DATA EXCERPTS »
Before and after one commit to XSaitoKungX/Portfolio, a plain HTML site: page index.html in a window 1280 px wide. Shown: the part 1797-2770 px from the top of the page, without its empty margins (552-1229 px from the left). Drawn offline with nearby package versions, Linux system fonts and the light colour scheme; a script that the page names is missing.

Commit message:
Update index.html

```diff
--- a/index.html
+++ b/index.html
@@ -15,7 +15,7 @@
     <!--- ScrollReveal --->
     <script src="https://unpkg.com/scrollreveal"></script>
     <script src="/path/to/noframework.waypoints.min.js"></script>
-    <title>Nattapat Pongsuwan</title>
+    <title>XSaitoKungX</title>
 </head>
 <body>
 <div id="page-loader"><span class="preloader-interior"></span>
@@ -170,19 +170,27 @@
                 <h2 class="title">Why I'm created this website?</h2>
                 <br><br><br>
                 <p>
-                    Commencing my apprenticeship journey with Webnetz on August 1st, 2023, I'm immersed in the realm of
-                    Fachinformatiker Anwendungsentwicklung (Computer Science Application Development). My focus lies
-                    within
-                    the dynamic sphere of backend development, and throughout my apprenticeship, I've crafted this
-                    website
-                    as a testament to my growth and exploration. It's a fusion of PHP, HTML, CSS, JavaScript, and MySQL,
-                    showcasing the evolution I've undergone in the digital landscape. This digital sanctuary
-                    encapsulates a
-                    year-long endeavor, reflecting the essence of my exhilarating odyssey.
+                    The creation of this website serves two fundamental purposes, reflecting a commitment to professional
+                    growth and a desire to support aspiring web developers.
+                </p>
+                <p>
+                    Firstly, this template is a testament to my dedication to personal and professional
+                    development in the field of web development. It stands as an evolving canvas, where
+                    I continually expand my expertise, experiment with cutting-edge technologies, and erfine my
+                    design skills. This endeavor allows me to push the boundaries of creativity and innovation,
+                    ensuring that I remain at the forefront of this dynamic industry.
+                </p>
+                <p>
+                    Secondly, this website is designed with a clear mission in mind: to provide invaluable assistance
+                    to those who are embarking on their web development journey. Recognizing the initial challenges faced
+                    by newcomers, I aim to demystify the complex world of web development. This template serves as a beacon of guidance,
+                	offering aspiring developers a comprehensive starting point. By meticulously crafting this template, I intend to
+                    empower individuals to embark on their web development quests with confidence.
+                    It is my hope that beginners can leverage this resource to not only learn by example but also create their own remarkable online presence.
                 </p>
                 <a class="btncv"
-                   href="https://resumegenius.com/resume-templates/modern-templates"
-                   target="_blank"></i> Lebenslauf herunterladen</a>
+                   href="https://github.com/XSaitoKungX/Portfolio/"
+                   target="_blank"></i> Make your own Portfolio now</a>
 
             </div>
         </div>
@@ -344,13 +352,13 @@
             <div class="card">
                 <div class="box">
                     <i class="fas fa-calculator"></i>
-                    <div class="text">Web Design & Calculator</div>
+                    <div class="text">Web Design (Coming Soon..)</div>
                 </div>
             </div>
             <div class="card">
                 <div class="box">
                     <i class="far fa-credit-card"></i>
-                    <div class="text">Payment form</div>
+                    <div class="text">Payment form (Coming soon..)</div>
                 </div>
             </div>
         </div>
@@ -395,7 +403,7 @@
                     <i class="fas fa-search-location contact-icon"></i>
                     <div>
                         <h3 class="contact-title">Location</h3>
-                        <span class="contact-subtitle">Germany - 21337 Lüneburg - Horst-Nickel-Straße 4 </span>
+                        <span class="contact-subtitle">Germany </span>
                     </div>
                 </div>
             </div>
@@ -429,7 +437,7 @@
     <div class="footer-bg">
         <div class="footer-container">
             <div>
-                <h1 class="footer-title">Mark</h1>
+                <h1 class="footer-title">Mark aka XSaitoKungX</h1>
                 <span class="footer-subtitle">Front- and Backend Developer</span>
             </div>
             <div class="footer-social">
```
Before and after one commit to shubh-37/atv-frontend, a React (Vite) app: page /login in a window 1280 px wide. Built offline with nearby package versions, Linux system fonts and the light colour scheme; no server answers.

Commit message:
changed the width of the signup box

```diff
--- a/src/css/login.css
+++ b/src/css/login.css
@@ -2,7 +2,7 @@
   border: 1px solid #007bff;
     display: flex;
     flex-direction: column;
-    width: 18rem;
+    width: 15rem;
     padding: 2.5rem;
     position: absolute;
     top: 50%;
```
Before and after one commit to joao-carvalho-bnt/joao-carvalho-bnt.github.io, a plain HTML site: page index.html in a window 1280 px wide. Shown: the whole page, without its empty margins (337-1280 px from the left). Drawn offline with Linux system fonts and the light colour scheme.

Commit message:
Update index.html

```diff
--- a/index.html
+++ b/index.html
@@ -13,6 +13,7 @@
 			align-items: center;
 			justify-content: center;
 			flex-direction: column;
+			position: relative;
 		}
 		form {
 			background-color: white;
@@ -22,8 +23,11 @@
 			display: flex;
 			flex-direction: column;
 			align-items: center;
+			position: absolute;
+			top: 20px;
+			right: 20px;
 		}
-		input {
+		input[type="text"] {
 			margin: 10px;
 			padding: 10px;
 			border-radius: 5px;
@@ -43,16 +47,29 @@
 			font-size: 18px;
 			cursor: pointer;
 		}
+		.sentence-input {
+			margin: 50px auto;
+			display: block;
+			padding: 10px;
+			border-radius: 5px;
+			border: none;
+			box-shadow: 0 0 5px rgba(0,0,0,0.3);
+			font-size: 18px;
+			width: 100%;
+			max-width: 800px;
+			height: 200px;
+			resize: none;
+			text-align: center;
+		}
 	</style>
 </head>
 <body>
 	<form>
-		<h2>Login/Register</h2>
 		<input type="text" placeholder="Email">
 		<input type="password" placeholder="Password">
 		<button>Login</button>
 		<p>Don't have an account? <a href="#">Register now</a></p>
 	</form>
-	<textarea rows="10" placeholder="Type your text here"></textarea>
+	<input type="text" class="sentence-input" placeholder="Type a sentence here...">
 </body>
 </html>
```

WHAT NEEDS TO BE DONE »
Please give the number of lines in the data above that include the string "flex", and nothing else.

EXERCISE RESULT »
5